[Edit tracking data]
**********

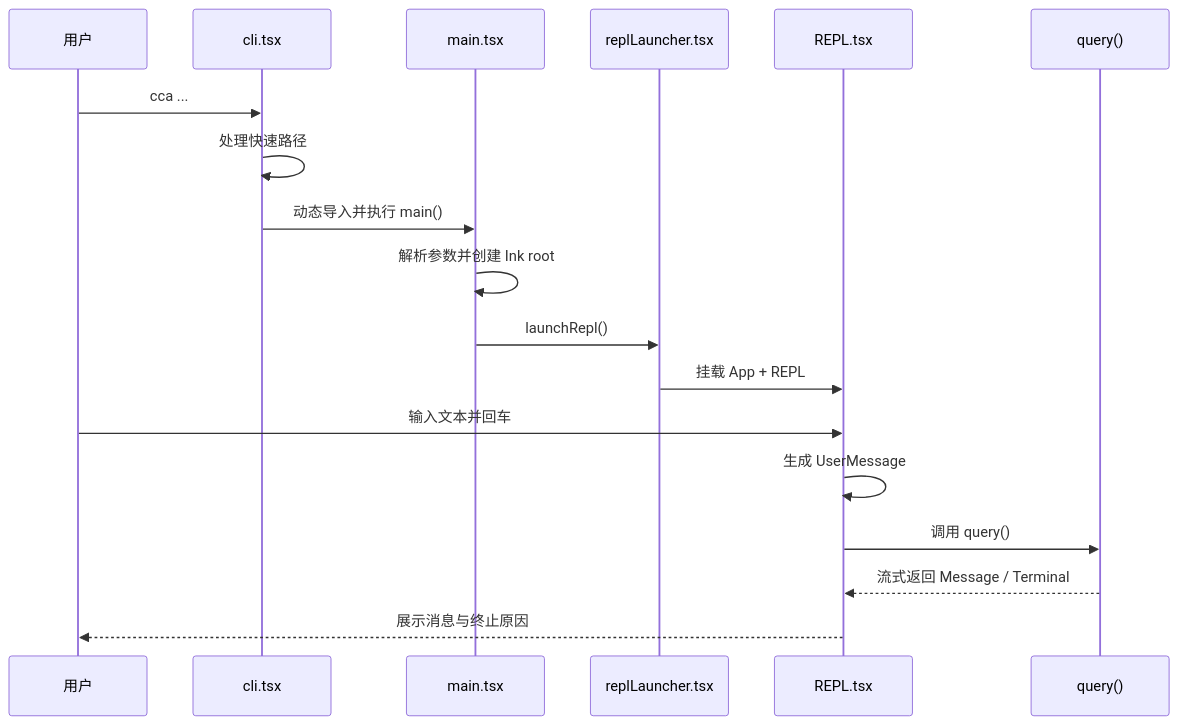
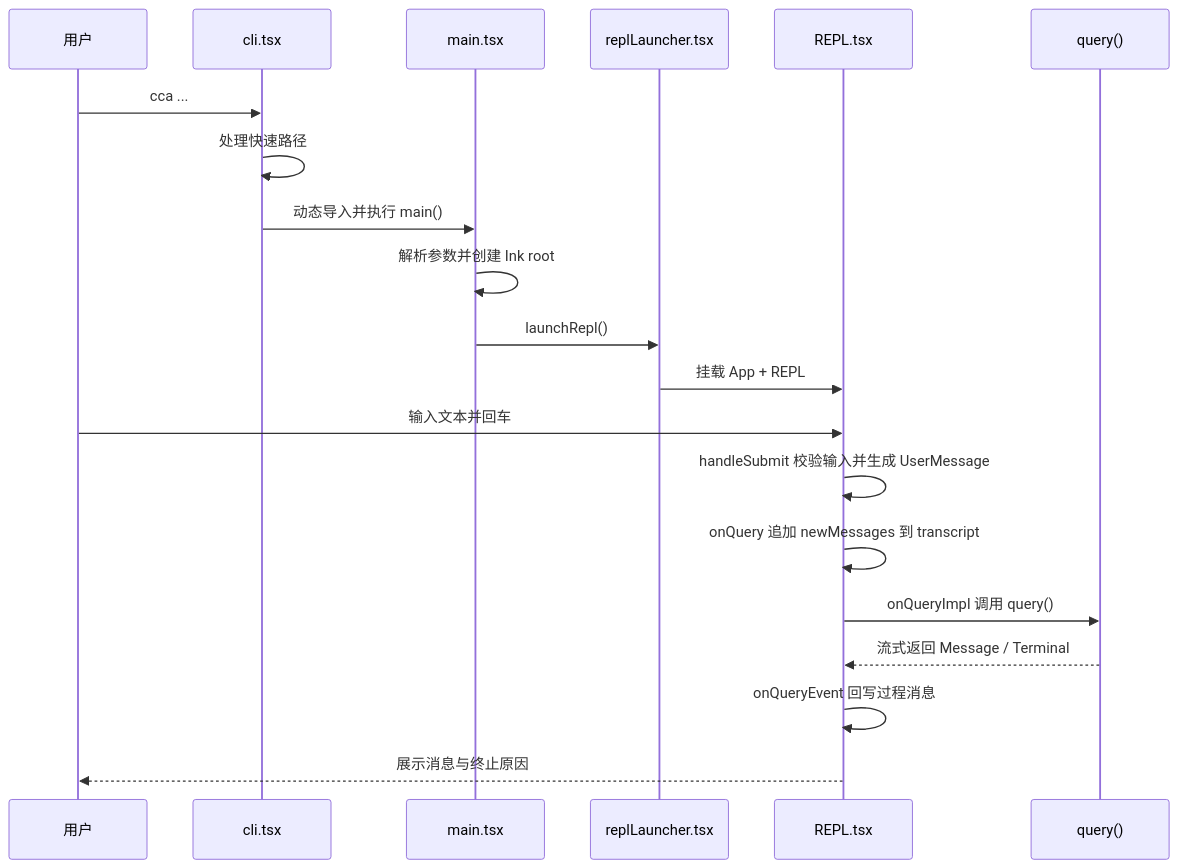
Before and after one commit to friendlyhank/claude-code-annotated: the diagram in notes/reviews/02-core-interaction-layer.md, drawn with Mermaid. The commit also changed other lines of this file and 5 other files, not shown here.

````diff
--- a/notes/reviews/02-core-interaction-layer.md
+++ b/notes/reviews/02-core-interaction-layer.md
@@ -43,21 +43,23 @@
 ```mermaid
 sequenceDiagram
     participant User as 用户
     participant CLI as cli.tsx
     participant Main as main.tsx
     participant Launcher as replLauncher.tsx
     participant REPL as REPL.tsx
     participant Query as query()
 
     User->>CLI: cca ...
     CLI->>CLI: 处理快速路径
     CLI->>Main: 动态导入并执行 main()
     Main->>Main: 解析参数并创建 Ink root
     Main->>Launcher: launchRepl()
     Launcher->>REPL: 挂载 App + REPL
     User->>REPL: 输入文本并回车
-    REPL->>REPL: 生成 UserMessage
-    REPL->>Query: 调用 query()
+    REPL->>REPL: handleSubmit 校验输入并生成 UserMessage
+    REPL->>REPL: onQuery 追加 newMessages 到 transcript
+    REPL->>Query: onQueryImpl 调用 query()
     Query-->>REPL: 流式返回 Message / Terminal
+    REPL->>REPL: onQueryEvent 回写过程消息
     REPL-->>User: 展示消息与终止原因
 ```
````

**********

### WORK REQUIRED
Tally up the lines in the records containing the word "participant", then give the count and nothing else.

### ANSWER SECTION
6